Subscribe to the City of Stories newsletter
By subscribing you will be added to our Newsletter mailing list.
Or how to practice for the Norwich 10k, if you’re familiar with the Norfolk accent.
Having moved here from the midlands, I can confidently say that the Norfolk accent and dialect is a pretty unique one. A friend of mine got married at Hautbois Hall in 2016, and I honestly didn’t know it was pronounced ‘Hobbis’ until about a week ago (although I do think that the moniker they gave their best men – ‘the hot boys of Hautbois’ is still particularly ingenious). Since then I have also learnt how to pronounce more localities: Costessey is said ‘cossy’, Happisburgh is ‘haze-bruh’, Wymondham is ‘wind-ham’, and Postwick is actually ‘pozzick’.
Norfolk – on a limb on the east of England – is a place that by its very geography has been heavily influenced by a long history of European settlers, which perhaps accounts for its unique linguistic identity. Travel around the county and you’ll likely encounter one of many ‘hams’ – Dereham, Stalham, Sheringham, Waxham and so on. Around the coast you’ll find ‘tons’: Morston, Bacton and Winterton.
Going back all the way to about 450AD, and for settlers arriving by the North Sea, ‘ham‘ meant ‘home’. In Sheringham’s case, the town’s name is derived from being the home (ham) of the ing (or ‘people of”) of Scira. So altogether the town’s name means ‘the village of Scira’s people’.
Back to Norfolk’s ‘ton’ villages and from the same settlers, ton comes from their word ‘tun’, which meant ‘homestead’. Winterton was the village where local people lived in the winter, and you’ll find Somerton just down the road.
Since then, Norfolk’s vocabulary and accent has been influenced by Danish Vikings, the French Normans, The Romany from India and the Dutch Strangers. In fact, by 1579, 37% of Norwich’s 16,236 inhabitants were native speakers of Dutch or French! The Dutch influence can still be seen very clearly here in Norwich, where we have Plains instead of Squares; a legacy from the Dutch ‘plein’. You can find Bank Plain, St Andrews Plain and Brazen Plain, to name a few.

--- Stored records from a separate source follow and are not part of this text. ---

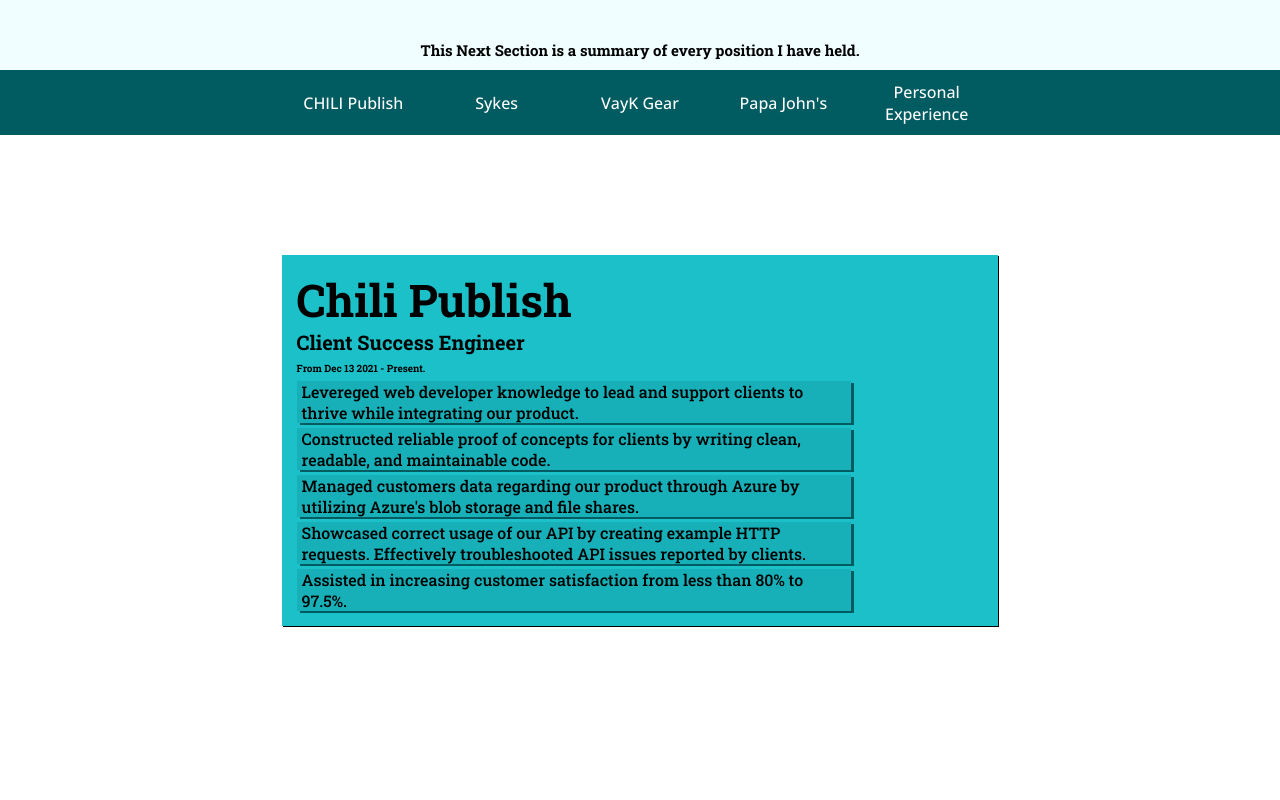
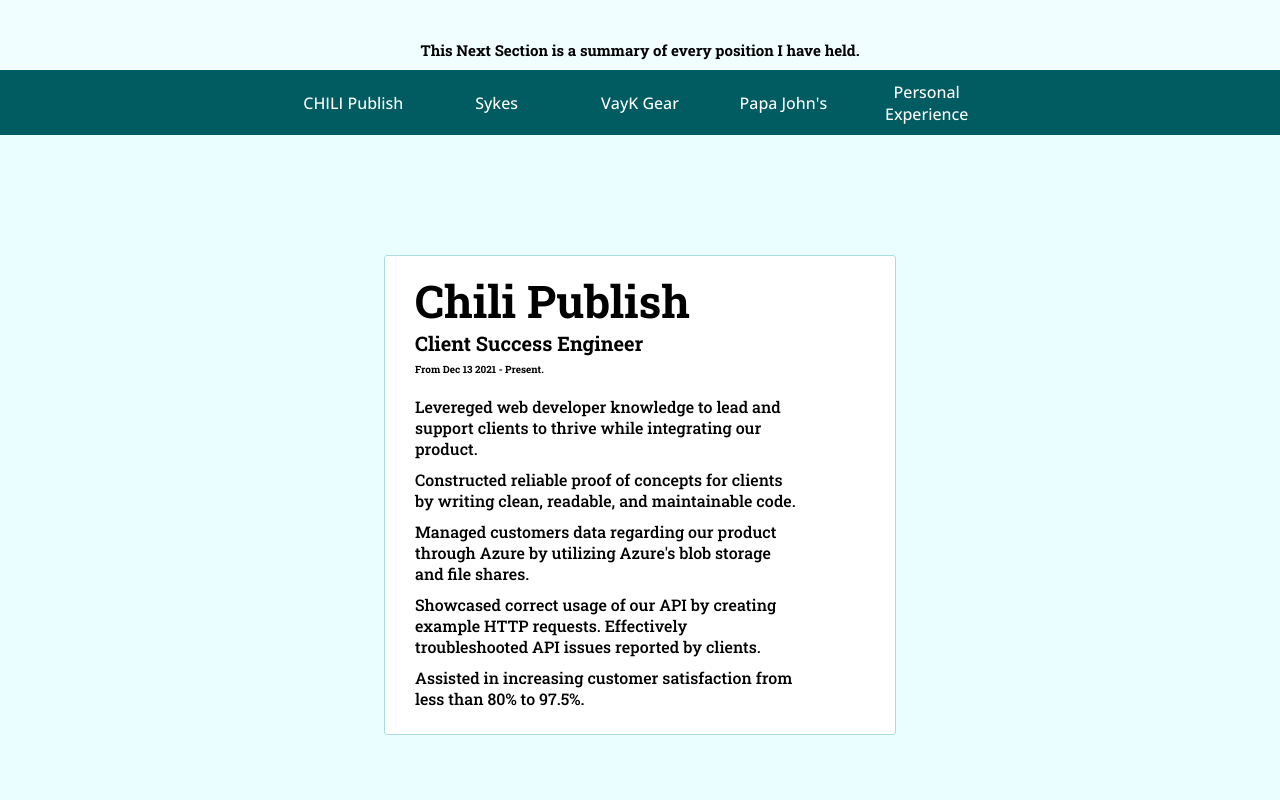
Before and after one commit to michaelbrooks1234/Portfolio4.0, a React (Create React App) app: page / in a window 1280 px wide. Shown: the part 800-1600 px from the top of the page. Built offline with nearby package versions, Linux system fonts and the light colour scheme.

Commit message:
Hello Squirrel

```diff
--- a/src/App.css
+++ b/src/App.css
@@ -457,11 +457,11 @@ body::-webkit-scrollbar {
   width: 100%;
   display: flex;
   justify-content: center;
-  background-color: white;
+  background-color: #ebfeff;
 }
 
 .ExperienceSubContainer {
-  width: var(--content-width);
+  width: 40%;
   text-align: left;
   margin-top: 15vh;
 }
@@ -475,37 +475,40 @@ body::-webkit-scrollbar {
   font-weight: 700;
   margin: 0;
   padding: 0;
+  margin-left: 15px;
 }
 
 .JobRoleTitle {
   font-size: 20px;
   margin: 0;
+  margin-left: 15px;
   padding: 0;
 }
 
 .ExperienceSubSection {
-  background-color: #1bc0c9;
-  box-shadow: 1px 1px 0px black;
+  background-color: white;
+  border-radius: 3px;
+  border: solid 1px #acdcdf;
   padding: 15px;
 }
 
 .JobTimePeriod {
   font-size: 10px;
+  margin-bottom: 20px;
+  margin-left: 15px;
 }
 
 .JobDescription ul {
   margin: 0;
   padding: 0;
   list-style-type: none;
+  justify-content: center;
 }
 
 .JobDescription ul li {
-  background-color: #18b0b8;
   padding-left: 5px;
-  margin-left: 0;
-  margin-top: 5px;
+  margin: 10px;
   max-width: 80%;
   font-family: 'Roboto Slab', serif;
   font-weight: 500;
-  box-shadow: 3px 2px 0px #005c61;
 }
```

Not only is the Norfolk accent one of a kind, but there is also a vocabulary here that you won’t hear anywhere else. Here’s a brief list of some other Norfolk-isms.
‘Ass rainen – “it seems to be drizzling outside”
Bishybarnybee – A ladybird, would you believe. Comes from ‘Bishop Bonner’s bee’. Bishop Bonner, from Dereham, was an infamous burner of protestant martyrs during the reign of Queen Mary.
Dickey – A donkey! The original word for this majestic creature was ‘ass’, but changes in the English language made the pronunciation of this word dangerously close to the word ‘arse’. This led to a whole load of euphemisms being used instead, most of them derived from men’s names: Donkey comes from Duncan; in Scotland a Cuddy comes from Cuthbert; you might have heard Neddy which comes from Edward, and of course Dickey is from Richard.
Dodman – a snail. Nobody’s quite sure why.
Gret – great. “Thass a gret ole lobsta yew’re get there bor!”, or “my, what a big lobster that is Sir”.
Sosh – ‘On the sosh’ means not straight. People here also say ‘on the huh’ for the same thing – that was pretty baffling the first time I heard it.
Norfolk is a truly wonderful place, with an eclectic history that has made it the place it is today. You can find out more about the mysterious Strangers who arrived here in the 16th century, at Strangers’ Hall on Norwich’s Charing Cross, and The Museum of Norwich at the Bridewell is a fantastic place to visit if you’re interested in how ‘Norridge’ came to be; it’s been recently refurbished so there’s loads of interactive exhibits to get involved with.
Or if you fancy going out and about and discovering Norfolk for yourself, you could take a trip to beautiful market town Wymondham, where you can visit their amazing Abbey for free, or head up to the north of the county to Burnham Overy-Staithe; a beautiful winding village by the sea, complete with pubs and a wintery walk down to the beach.